Stored dataset items:
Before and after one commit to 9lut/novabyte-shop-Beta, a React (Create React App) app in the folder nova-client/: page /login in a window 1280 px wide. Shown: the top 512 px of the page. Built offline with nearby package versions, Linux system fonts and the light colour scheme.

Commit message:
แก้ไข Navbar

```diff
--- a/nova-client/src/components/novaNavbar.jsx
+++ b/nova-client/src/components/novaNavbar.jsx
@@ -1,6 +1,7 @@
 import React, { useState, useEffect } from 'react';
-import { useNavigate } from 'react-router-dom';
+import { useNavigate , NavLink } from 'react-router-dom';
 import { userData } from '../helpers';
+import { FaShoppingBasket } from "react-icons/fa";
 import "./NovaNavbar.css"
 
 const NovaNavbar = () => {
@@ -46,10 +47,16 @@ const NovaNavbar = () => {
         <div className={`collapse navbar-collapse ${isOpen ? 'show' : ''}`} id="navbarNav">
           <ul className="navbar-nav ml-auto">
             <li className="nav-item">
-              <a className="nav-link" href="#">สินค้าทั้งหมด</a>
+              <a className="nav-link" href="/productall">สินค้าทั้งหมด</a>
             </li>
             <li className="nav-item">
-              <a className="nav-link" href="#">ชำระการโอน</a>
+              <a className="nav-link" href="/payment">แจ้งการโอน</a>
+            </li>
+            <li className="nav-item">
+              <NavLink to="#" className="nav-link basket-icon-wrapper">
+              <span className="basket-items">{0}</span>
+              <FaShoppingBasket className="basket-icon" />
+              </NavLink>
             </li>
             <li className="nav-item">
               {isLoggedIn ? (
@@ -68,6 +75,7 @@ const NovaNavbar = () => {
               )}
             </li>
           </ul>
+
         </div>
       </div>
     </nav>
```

• [Work to be completed]: Only an exact copy of the entries above will do.

• [Answer space]:
Before and after one commit to 9lut/novabyte-shop-Beta, a React (Create React App) app in the folder nova-client/: page /login in a window 1280 px wide. Shown: the top 512 px of the page. Built offline with nearby package versions, Linux system fonts and the light colour scheme.

Commit message:
แก้ไข Navbar

```diff
--- a/nova-client/src/components/novaNavbar.jsx
+++ b/nova-client/src/components/novaNavbar.jsx
@@ -1,6 +1,7 @@
 import React, { useState, useEffect } from 'react';
-import { useNavigate } from 'react-router-dom';
+import { useNavigate , NavLink } from 'react-router-dom';
 import { userData } from '../helpers';
+import { FaShoppingBasket } from "react-icons/fa";
 import "./NovaNavbar.css"
 
 const NovaNavbar = () => {
@@ -46,10 +47,16 @@ const NovaNavbar = () => {
         <div className={`collapse navbar-collapse ${isOpen ? 'show' : ''}`} id="navbarNav">
           <ul className="navbar-nav ml-auto">
             <li className="nav-item">
-              <a className="nav-link" href="#">สินค้าทั้งหมด</a>
+              <a className="nav-link" href="/productall">สินค้าทั้งหมด</a>
             </li>
             <li className="nav-item">
-              <a className="nav-link" href="#">ชำระการโอน</a>
+              <a className="nav-link" href="/payment">แจ้งการโอน</a>
+            </li>
+            <li className="nav-item">
+              <NavLink to="#" className="nav-link basket-icon-wrapper">
+              <span className="basket-items">{0}</span>
+              <FaShoppingBasket className="basket-icon" />
+              </NavLink>
             </li>
             <li className="nav-item">
               {isLoggedIn ? (
@@ -68,6 +75,7 @@ const NovaNavbar = () => {
               )}
             </li>
           </ul>
+
         </div>
       </div>
     </nav>
```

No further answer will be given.